Seeing"Realtime FFT Graph of Audio WAV File or Microphone Input with Python..."  on python.reddit.com reminded me of one I'd built in python with shoebot.

While it works OK, I feel like I'm missing a higher level audio library (especially having seen Minim, for C++ and Java).

 

 

To run it in shoebot:

sbot -w audiobot.bot

audiobot.bot

# Major library imports
import atexit
import pyaudio
from numpy import zeros, short, fromstring, array
from numpy.fft import fft

NUM_SAMPLES = 512
SAMPLING_RATE = 11025

def setup():
    size(350, 260)
    speed(SAMPLING_RATE / NUM_SAMPLES)

_stream = None

def read_fft():
    global _stream
    pa = None

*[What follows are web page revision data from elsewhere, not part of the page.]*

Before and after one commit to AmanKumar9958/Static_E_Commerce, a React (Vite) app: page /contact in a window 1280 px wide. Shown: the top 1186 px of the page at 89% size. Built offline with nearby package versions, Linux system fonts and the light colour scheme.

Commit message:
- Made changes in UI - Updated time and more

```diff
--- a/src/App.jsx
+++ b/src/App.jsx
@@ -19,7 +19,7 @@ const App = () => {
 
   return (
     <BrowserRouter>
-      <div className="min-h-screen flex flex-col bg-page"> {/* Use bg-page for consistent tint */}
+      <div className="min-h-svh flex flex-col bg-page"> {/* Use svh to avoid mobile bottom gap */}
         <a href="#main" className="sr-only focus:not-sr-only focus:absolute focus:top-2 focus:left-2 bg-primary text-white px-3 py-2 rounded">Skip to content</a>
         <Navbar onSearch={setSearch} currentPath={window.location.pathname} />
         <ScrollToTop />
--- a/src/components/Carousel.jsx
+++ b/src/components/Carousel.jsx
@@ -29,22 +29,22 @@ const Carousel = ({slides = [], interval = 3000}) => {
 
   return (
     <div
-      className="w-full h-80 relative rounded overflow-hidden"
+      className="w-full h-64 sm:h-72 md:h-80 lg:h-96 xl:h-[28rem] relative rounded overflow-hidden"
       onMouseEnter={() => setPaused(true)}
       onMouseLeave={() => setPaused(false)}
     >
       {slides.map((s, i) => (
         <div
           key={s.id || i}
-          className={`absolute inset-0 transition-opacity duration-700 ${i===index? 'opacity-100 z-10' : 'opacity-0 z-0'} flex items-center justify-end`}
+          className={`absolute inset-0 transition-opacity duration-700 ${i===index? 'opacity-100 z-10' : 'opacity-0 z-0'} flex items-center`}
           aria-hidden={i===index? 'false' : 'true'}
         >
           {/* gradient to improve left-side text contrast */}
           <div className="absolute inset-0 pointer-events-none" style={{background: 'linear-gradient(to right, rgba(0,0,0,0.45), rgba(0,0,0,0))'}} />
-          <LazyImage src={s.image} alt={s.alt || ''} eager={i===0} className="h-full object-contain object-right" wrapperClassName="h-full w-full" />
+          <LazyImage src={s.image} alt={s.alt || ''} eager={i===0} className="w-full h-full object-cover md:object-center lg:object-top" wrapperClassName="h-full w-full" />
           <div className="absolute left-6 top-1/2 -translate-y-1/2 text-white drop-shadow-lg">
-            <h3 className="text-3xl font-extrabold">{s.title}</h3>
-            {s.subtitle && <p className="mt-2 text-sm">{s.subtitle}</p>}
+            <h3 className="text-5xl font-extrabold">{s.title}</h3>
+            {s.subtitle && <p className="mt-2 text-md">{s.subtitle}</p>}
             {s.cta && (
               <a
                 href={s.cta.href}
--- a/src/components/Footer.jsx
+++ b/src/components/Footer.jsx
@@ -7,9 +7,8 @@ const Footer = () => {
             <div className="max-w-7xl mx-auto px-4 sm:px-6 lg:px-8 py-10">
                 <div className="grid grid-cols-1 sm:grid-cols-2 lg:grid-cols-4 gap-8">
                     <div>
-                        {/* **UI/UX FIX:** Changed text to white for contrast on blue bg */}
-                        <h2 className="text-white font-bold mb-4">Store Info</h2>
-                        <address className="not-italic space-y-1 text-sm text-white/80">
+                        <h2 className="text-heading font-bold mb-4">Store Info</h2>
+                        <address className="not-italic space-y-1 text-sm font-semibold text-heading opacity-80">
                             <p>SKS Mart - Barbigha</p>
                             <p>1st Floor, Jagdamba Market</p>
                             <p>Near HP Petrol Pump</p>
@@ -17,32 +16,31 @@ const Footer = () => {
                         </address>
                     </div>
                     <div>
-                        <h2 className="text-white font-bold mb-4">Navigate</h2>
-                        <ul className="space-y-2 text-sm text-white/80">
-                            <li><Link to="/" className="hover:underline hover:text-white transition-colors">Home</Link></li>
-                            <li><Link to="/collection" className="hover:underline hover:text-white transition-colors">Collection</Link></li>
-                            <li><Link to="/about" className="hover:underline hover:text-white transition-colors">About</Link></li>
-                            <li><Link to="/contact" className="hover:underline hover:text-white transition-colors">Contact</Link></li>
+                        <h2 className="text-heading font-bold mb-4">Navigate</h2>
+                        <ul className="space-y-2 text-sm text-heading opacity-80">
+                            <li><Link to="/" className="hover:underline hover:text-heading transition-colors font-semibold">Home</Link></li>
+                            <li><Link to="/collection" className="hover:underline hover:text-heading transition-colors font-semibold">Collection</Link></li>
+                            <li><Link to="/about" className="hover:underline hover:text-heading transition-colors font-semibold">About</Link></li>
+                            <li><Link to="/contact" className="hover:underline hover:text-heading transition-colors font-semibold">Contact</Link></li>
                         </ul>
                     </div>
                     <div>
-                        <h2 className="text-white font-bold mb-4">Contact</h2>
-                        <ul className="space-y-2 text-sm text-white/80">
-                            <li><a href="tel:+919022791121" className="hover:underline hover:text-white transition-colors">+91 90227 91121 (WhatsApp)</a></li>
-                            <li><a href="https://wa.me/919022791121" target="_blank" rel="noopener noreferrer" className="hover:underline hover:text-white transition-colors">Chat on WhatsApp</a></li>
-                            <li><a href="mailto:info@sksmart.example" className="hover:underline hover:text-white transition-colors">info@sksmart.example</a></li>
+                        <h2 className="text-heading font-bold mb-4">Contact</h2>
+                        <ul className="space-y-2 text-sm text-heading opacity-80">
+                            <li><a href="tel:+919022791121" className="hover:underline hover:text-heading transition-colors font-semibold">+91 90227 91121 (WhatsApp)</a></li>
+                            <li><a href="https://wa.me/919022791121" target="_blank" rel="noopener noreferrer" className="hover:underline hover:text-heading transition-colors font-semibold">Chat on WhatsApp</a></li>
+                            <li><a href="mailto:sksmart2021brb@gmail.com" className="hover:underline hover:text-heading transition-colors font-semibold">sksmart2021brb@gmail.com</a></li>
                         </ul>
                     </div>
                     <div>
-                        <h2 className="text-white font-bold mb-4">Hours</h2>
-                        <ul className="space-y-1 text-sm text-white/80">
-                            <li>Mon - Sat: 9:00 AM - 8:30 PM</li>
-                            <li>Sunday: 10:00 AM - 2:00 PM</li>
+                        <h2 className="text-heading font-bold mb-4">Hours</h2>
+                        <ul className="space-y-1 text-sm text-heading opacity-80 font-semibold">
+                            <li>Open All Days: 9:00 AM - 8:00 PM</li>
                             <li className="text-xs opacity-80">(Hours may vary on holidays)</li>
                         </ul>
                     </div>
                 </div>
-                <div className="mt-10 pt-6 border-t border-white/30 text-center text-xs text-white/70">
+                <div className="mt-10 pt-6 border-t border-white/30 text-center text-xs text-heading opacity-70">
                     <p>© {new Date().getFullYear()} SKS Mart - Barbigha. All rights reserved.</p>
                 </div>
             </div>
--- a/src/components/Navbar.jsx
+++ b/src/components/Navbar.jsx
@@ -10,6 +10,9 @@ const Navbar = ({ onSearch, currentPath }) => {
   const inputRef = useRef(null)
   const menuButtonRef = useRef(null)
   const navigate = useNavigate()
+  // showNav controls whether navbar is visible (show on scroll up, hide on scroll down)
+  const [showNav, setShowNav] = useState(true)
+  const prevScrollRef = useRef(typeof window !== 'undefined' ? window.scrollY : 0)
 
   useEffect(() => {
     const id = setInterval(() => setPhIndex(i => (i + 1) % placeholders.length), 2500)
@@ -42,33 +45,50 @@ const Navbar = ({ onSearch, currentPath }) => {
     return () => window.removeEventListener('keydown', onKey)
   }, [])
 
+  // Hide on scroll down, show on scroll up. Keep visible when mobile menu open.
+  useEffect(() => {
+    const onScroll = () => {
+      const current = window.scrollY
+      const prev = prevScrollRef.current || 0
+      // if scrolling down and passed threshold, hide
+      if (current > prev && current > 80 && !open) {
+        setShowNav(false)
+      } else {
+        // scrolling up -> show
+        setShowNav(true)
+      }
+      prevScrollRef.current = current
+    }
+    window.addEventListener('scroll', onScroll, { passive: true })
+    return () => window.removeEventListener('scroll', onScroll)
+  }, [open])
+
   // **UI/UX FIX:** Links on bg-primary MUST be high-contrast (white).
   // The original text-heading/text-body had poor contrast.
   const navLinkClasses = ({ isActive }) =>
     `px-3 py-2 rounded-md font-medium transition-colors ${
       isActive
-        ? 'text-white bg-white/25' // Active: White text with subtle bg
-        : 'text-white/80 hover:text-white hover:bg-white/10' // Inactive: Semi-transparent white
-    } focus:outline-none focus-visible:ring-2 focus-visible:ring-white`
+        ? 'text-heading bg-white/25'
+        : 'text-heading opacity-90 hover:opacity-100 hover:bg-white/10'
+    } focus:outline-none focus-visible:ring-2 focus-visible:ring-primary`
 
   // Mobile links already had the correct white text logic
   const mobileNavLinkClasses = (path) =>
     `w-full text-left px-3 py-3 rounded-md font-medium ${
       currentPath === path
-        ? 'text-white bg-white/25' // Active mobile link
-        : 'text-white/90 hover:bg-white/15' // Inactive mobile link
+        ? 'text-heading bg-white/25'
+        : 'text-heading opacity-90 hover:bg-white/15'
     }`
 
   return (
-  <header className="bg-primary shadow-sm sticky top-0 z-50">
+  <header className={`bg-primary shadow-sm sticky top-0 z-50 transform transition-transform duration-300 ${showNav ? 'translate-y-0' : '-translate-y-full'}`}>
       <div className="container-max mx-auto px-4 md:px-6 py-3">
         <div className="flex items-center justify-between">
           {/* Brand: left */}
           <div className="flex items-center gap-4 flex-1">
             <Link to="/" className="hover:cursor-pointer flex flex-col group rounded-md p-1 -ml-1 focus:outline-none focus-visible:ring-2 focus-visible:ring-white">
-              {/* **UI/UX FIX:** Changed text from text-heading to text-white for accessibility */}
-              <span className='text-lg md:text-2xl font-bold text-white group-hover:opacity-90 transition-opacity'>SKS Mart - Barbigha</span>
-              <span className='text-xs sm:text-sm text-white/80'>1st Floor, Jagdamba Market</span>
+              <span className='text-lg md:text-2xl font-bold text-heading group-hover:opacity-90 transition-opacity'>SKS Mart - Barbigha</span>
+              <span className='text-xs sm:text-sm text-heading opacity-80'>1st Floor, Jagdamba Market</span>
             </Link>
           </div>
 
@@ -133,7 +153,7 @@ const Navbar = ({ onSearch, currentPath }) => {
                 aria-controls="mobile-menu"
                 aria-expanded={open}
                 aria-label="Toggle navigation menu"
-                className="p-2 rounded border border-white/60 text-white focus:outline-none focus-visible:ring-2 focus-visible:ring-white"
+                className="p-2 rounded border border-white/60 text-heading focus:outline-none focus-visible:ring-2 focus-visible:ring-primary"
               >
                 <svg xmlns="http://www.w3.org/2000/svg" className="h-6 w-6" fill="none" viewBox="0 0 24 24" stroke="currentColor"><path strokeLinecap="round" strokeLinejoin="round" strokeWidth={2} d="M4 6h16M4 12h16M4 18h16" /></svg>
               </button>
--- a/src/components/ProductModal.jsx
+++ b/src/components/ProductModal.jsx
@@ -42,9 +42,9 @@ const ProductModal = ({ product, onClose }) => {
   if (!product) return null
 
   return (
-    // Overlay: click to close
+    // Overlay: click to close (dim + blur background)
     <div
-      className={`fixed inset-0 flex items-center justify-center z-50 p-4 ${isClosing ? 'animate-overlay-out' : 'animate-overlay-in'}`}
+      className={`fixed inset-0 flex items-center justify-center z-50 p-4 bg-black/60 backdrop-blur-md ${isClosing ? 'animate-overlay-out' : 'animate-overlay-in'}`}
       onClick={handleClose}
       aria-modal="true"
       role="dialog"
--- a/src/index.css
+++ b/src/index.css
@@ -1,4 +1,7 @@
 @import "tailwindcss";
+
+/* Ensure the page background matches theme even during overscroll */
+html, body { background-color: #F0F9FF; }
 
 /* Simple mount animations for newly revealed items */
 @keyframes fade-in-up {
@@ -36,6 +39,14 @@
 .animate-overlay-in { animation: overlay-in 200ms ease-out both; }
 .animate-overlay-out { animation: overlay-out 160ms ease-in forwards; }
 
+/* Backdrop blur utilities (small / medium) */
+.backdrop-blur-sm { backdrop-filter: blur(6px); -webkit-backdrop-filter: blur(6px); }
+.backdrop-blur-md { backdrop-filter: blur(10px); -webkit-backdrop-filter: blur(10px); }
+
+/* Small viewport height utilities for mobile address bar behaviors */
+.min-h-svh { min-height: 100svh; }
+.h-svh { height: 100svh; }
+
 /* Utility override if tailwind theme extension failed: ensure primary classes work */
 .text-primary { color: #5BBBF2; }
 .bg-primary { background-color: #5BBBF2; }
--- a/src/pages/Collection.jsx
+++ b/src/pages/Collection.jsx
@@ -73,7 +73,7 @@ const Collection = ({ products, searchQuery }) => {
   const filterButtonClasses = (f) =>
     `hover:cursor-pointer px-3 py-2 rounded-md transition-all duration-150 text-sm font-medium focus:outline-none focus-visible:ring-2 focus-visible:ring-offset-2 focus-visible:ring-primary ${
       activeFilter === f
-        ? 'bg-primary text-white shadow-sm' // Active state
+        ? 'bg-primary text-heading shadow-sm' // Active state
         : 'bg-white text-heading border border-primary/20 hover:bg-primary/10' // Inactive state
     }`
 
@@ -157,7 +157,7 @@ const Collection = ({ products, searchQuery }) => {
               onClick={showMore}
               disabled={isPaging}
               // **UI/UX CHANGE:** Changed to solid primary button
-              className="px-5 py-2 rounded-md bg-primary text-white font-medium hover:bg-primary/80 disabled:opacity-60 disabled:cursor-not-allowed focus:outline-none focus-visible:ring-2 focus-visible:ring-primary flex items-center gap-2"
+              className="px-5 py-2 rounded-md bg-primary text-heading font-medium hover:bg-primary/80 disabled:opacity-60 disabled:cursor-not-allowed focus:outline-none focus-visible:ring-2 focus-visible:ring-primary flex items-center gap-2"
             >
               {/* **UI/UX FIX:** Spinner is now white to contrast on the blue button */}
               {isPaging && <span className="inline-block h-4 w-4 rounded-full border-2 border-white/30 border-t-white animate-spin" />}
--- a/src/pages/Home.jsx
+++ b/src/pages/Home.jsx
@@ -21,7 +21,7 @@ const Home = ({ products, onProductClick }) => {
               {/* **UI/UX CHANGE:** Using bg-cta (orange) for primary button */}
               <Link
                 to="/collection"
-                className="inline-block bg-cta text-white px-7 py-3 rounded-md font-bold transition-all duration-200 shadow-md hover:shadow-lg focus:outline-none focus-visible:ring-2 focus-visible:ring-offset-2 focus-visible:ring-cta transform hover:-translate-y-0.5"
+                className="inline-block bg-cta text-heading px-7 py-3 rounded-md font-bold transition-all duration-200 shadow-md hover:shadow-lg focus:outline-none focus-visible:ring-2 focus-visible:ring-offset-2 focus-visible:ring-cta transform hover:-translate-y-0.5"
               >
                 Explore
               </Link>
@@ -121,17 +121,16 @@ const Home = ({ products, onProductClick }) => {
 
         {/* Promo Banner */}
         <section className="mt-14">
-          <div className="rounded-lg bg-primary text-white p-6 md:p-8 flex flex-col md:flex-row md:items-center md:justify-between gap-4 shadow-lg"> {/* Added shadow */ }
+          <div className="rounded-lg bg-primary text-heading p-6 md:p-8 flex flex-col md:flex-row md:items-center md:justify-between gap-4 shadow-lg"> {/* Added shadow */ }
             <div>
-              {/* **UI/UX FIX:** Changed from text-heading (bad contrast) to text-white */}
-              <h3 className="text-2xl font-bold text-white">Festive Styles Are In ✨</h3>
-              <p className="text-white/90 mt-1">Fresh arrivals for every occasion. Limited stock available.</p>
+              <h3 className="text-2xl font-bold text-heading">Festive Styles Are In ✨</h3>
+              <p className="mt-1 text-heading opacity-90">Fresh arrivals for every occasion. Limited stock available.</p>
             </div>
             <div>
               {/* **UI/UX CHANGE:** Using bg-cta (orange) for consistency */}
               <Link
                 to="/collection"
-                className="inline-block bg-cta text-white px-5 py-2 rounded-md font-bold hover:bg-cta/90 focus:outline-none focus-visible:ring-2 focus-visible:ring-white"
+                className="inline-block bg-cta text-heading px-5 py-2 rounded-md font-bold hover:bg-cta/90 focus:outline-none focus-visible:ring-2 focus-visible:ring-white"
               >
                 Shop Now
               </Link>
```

    def cleanup_audio():
        if _stream:
            _stream.stop_stream()
            _stream.close()
        pa.terminate()

    if _stream is None:
        pa = pyaudio.PyAudio()
        _stream = pa.open(format=pyaudio.paInt16, channels=1,
                           rate=SAMPLING_RATE,
                           input=True, frames_per_buffer=NUM_SAMPLES)
        atexit.register(cleanup_audio)

    audio_data  = fromstring(_stream.read(NUM_SAMPLES), dtype=short)
    normalized_data = audio_data / 32768.0

    return fft(normalized_data)[1:1+NUM_SAMPLES/2]

def flatten_fft(scale = 1.0):
    """
    Produces a nicer graph, I'm not sure if this is correct
    """
    for i, v in enumerate(read_fft()):
        yield scale * (i * v) / NUM_SAMPLES

def triple(audio):
    '''return bass/mid/treble'''
    c = audio.copy()
    c.resize(3, 255 / 3)
    return c

def draw():
    '''Draw 3 different colour graphs'''
    global NUM_SAMPLES
    audio = array(list(flatten_fft(scale = 80)))
    freqs = len(audio)
    bass, mid, treble = triple(audio)

    colours = (0.5, 1.0, 0.5), (1, 1, 0), (1, 0.2, 0.5)

    fill(0, 0, 1)
    rect(0, 0, WIDTH, 400)
    translate(50, 200)

    for spectrum, col in zip((bass, mid, treble), colours):
        fill(col)
        for i, s in enumerate(spectrum):
            rect(i, 0, 1, -abs(s))
        else:
            translate(i, 0)

    audio = array(list(flatten_fft(scale = 80)))